This month we are talking about sautéing, searing, tempering, and zesting — basic cooking techniques everyone can do.
The definition of sauté is to fry food in a small amount of fat. Sautéing involves the transfer of heat from the pan to food, usually lubricated by a thin coating of oil that both prevents food from sticking to the pan and aids in the conduction of heat, browning the surface of meat or vegetables. Foods that are typically sautéd: vegetables, steaks, and chicken breasts.
Find the perfect sauté pan here.
When grilling, braising, or sautéing, the surface of the ingredient is first seared at a high temperature to create a flavor-packed, caramelized, and browned crust. The key with searing (aka “browning”) is patience: it’s very tempting to move meat or fish around once it hits the pan, but give it a good uninterrupted chance to fully brown before turning it to the other side—it will lift and separate from the pan when it’s fully ready.
Find the perfect fry pan for searing here.

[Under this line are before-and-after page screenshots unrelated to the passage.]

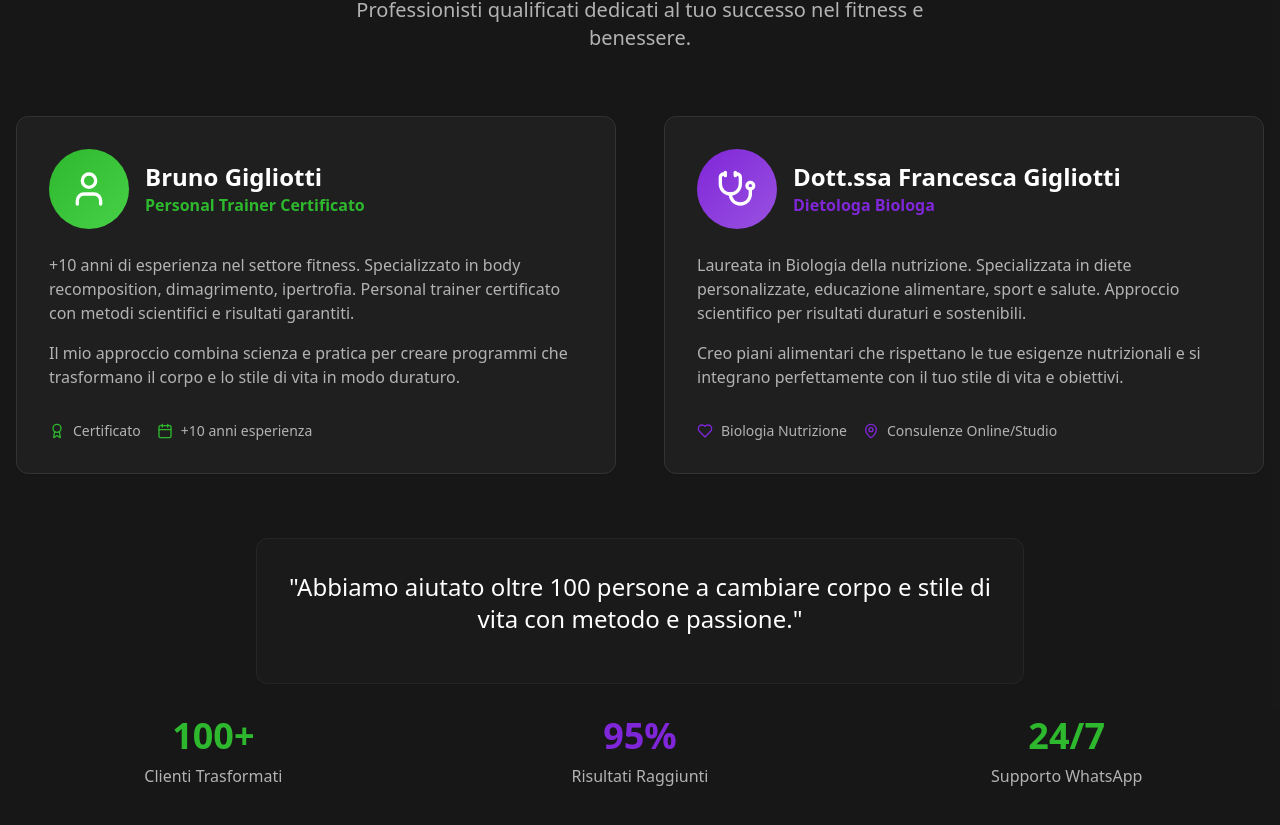
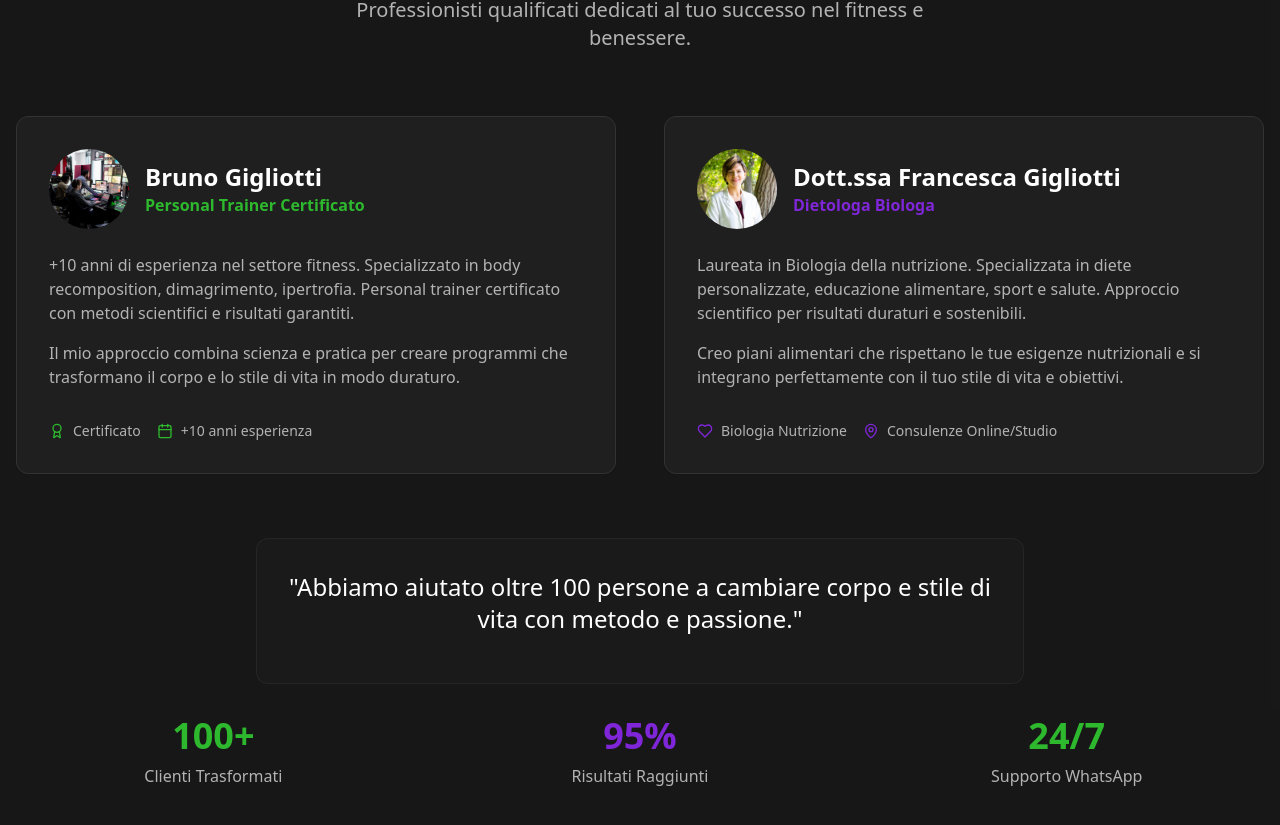
Before and after one commit to soldado88/fit-hub-digital-universe, a React (Vite) app: page / in a window 1280 px wide. Shown: the part 1070-1895 px from the top of the page. Built offline with nearby package versions, Linux system fonts and the light colour scheme.

Commit message:
Update bio section images
Replace placeholder icons in the bio section with provided images for the personal trainer and nutritionist.

```diff
--- a/src/components/BioSection.tsx
+++ b/src/components/BioSection.tsx
@@ -1,6 +1,8 @@
 import { Card, CardContent } from "@/components/ui/card";
 import { Badge } from "@/components/ui/badge";
-import { User, Stethoscope, Award, Heart, Calendar, MapPin } from "lucide-react";
+import { Award, Heart, Calendar, MapPin } from "lucide-react";
+import brunoPhoto from "@/assets/bruno-gigliotti.jpg";
+import francescaPhoto from "@/assets/francesca-gigliotti.jpg";
 export function BioSection() {
   return <section className="py-20 bg-muted/20">
       <div className="container mx-auto px-4">
@@ -19,8 +21,8 @@ export function BioSection() {
           <Card className="p-8 hover:shadow-card transition-all duration-300">
             <CardContent className="p-0">
               <div className="flex items-center space-x-4 mb-6">
-                <div className="w-20 h-20 bg-gradient-primary rounded-full flex items-center justify-center">
-                  <User className="w-10 h-10 text-white" />
+                <div className="w-20 h-20 rounded-full overflow-hidden">
+                  <img src={brunoPhoto} alt="Bruno Gigliotti" className="w-full h-full object-cover" />
                 </div>
                 <div>
                   <h3 className="text-2xl font-bold">Bruno Gigliotti</h3>
@@ -57,8 +59,8 @@ export function BioSection() {
           <Card className="p-8 hover:shadow-card transition-all duration-300">
             <CardContent className="p-0">
               <div className="flex items-center space-x-4 mb-6">
-                <div className="w-20 h-20 bg-gradient-secondary rounded-full flex items-center justify-center">
-                  <Stethoscope className="w-10 h-10 text-white" />
+                <div className="w-20 h-20 rounded-full overflow-hidden">
+                  <img src={francescaPhoto} alt="Dott.ssa Francesca Gigliotti" className="w-full h-full object-cover" />
                 </div>
                 <div>
                   <h3 className="text-2xl font-bold">Dott.ssa Francesca Gigliotti</h3>
```
Also changed, not shown: src/assets/bruno-gigliotti.jpg (added), src/assets/francesca-gigliotti.jpg (added).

Tempering is to slowly bring up the temperature of a cold or room temperature ingredient by adding small amounts of a hot or boiling liquid. Adding the hot liquid gradually prevents the cool ingredient (such as eggs) from cooking or setting. The tempered mixture can then be added back to hot liquid for further cooking. Tempering is probably most often used with chocolate.
Grated zest is simply the grated rind (outer colored portion) from citrus fruits. It is used in cooking because the rind holds the precious oils where the entire flavor resides. To grate zest or rind, take a box grater and rub the fruit against the grater. Do not rub the fruit down to the white inner skin, known as the pith, which is bitter. When removing the skin from oranges or other citrus fruit, be sure to take only the thin outer zest or colored portion.
Try this zester.